Every line containing "Castello" should be identified and copied from the data below.
INPUT MATERIAL START
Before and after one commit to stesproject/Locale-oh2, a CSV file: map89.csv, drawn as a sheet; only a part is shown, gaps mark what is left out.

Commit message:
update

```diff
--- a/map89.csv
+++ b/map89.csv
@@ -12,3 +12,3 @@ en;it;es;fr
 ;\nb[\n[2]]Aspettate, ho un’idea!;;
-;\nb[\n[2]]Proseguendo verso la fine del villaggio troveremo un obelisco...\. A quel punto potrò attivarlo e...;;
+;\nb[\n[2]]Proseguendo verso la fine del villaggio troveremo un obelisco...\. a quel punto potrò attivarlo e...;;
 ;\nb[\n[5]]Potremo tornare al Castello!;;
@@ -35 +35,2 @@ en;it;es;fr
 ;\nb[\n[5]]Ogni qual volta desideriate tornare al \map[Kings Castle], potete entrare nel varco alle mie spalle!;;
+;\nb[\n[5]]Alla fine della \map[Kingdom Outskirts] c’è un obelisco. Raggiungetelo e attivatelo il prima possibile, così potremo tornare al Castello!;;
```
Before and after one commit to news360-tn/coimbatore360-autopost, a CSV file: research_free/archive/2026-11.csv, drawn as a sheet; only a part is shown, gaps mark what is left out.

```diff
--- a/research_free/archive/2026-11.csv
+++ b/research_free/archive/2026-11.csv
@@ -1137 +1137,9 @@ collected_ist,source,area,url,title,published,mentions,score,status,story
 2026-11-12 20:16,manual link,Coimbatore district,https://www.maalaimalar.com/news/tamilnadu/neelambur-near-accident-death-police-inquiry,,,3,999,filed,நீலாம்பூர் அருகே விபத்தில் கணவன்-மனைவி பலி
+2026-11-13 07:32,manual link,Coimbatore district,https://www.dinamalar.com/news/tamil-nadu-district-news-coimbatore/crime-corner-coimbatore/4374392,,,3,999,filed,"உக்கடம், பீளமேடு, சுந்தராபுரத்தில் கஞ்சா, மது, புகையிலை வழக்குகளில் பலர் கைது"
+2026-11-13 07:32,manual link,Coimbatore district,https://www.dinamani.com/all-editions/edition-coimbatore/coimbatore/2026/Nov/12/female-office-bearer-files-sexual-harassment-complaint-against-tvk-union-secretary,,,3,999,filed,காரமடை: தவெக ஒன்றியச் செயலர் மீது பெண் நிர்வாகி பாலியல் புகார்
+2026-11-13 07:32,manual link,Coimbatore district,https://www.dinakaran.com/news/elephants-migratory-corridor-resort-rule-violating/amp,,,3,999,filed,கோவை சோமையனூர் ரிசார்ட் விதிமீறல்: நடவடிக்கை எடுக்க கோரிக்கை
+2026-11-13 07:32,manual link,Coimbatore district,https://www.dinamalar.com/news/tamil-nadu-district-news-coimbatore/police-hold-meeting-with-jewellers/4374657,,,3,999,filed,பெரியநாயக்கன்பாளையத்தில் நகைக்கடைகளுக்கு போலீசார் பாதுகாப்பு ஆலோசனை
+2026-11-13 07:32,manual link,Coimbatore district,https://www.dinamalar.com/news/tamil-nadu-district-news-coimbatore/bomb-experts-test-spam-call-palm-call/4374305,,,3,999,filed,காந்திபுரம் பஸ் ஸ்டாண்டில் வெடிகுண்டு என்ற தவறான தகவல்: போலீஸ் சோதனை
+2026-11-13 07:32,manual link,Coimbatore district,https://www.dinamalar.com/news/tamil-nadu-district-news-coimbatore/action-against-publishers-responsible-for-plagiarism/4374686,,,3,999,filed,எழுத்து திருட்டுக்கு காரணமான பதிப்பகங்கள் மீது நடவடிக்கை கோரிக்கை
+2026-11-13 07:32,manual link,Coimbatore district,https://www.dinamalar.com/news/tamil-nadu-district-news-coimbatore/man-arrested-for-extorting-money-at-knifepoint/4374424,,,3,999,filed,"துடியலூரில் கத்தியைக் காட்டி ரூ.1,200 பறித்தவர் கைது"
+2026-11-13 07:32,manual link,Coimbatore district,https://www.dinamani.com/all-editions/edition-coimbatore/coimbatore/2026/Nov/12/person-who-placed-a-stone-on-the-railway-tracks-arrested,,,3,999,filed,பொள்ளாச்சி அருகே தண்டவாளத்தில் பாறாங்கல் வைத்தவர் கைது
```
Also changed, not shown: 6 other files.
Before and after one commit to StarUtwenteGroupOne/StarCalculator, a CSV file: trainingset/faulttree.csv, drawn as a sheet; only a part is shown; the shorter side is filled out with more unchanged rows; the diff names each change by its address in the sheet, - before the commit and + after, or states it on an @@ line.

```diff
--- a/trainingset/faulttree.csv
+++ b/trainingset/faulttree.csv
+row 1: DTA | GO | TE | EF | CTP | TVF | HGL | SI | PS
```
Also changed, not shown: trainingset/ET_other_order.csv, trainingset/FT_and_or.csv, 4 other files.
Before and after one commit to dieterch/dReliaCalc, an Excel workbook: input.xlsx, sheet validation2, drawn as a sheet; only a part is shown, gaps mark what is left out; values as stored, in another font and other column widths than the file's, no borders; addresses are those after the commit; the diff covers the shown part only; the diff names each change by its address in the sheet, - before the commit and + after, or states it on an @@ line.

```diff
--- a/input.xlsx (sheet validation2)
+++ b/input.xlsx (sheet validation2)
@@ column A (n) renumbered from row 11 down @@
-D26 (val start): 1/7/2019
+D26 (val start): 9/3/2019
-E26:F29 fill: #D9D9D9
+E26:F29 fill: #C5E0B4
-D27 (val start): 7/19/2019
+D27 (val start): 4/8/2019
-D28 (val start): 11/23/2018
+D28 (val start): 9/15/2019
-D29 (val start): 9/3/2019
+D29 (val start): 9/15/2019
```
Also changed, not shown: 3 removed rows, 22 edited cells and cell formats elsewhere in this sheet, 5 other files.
INPUT MATERIAL END
RESPONSE FOR THIS EXERCISE:
 ;\nb[\n[5]]Potremo tornare al Castello!;;
+;\nb[\n[5]]Alla fine della \map[Kingdom Outskirts] c’è un obelisco. Raggiungetelo e attivatelo il prima possibile, così potremo tornare al Castello!;;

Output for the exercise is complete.